50 Years of Ellis Hollow Quilting
by Beverly West
Recently, The History Center has received copies of newly published "50 Years of Ellis Hollow Quilting": a detailed book and a booklet. The booklet includes images of Ellis Hollow Quilts. The detailed book includes all the quilts along with plans, designs, and photos of the process and workers for each quilt.
Made in Tompkins County:
A Timeline of Local Enterprise
Through February 18th, 2017
This broad survey takes a look at the long sweep of enterpri
se in Tompkins County, from its earliest days to the 21st century. Read more here.
Sponsored by Tompkins Trust Company
Our Municipality Display Case
The A, B, C of James McLallen's Ulysses
On display through April 2017
The History Center is has a new display in the Exploring Tompkins County series featuring the Agriculture, Business, and Churches of James McLallen's Ulysses. We thank John Wertis, Town of Ulysses Historian, for providing the invaluable material, knowledge and time to bring this display to life.
Celebrating History Awards 2016-2017
||Marcham Hall, Cayuga Heights by Jack Lambert
Courtesy of Cayuga Heights History Project
Sunday, January 29th, 4:00 PM to 6:00 PM (at Marcham Hall in the Village of Cayuga Heights) (with February 12 as a back-up date in case of inclement weather).
The History Center's trustees and employees view the awards as a way to honor those who are making history, engaging with local history, interpreting local history, and/or whose work resonates with our mission statement.
- Carol Kammen, Tompkins County Historian
- The Cayuga Heights History Project Team: Bea Szekely, Village of Cayuga Heights Historian, Pat Longoria, Carole Schiffman and Randi Kepecs
- Robert (Bob) Baxter, CEO, Dryden Mutual Insurance Company
- League of Women Voters in Tompkins County
- Eli Zhang, Youth Volunteer, John Marcham Research Library
- Francesca Chu, Youth Volunteer, John Marcham Research Library
RSVP by January 25 to firstname.lastname@example.org
First Friday Gallery Night: Ithaca Underground at The History Center
Friday, January 6th, 5:30 PM to 8:00 PM (at The History Center)
Ithaca and Tompkins County have a rich history of local music.
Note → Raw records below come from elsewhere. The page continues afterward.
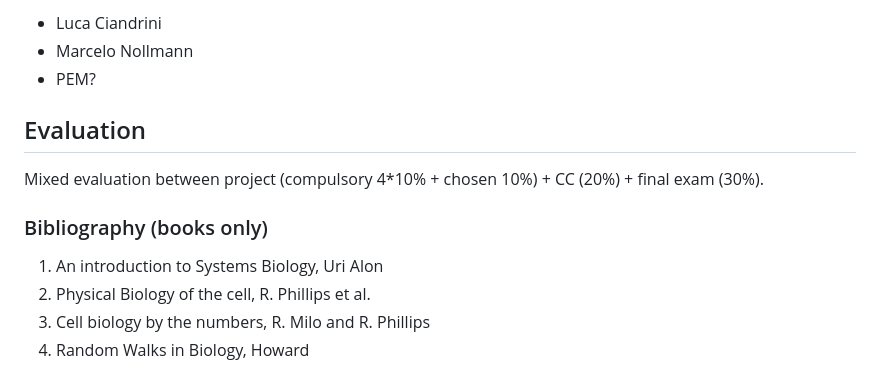
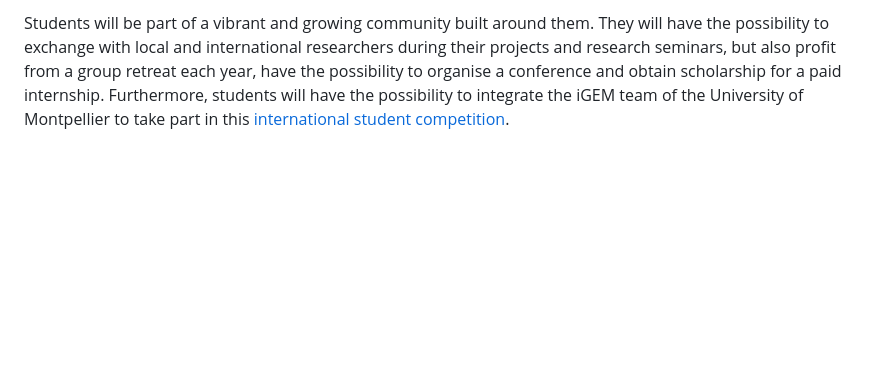
Before and after one commit to qbiomaster/qBioMaster-introduction, a Markdown page: README.md, the part around one of its changes. Drawn GitHub-style; blank space fills up the shorter version.

```diff
--- a/README.md
+++ b/README.md
@@ -97,18 +18 @@ Projects:
-- Luca Ciandrini
-- Marcelo Nollmann
-- PEM?
-
-
-
-## Evaluation
-
-Mixed evaluation between project (compulsory 4*10% + chosen 10%) + CC (20%) + final exam (30%).
-
-
-
-### Bibliography (books only)
-
-1. An introduction to Systems Biology, Uri Alon
-2. Physical Biology of the cell, R. Phillips et al.
-3. Cell biology by the numbers, R. Milo and R. Phillips
-4. Random Walks in Biology, Howard
+Students will be part of a vibrant and growing community built around them. They will have the possibility to exchange with local and international  researchers during their projects and research seminars, but also profit from a group retreat each year, have the possibility to organise a  conference and obtain scholarship for a paid internship. Furthermore,  students will have the possibility to integrate the iGEM team of the  University of Montpellier to take part in this [international student competition](https://igem.org/Competition).
```
Also changed, not shown: other parts of README.md (+10 -89 lines), LOGO_original_RVB_WEB-1.png (added), README.assets/LOGO_original_RVB_WEB-1.png (added), README.assets/logo_qbio_quadri.png (added), logo_qbio_quadri.png (added).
As part of an ongoing series we will celebrate that history by featuring three generations of musicians. On Friday, January 6 starting at 5:30 p.m.,
, and the
at The History Center in Tompkins County. It is an opportunity to continue the ringing in of the new year!
Morse Aviation Program with Don Funke
Saturday, January 7th, 2:00 PM to 3.30 PM
The presentation is part of a series related to The History Center's current "Made in Tompkins County" exhibit. Morse Equalizing Spring Company, later named Morse Chain Company, was established in 1880 by Everett Fleet Morse. This presentation will focus on the early years and include insights into the events of 100 years ago.
The presenter, Don Funke, is President of the Ithaca Aviation Heritage Foundation and heads up the restoration efforts of the Thomas-Morse Scout produced in Ithaca 100 years ago. Don came to Ithaca 44 years ago with NCR as manager of the Technical Services Organization and liaison to the Field Service Operations worldwide.
Encountering History with Carol Kammen
Thursday, January 12th, noon to 1:15pm (at TTC Study Room, TCPL)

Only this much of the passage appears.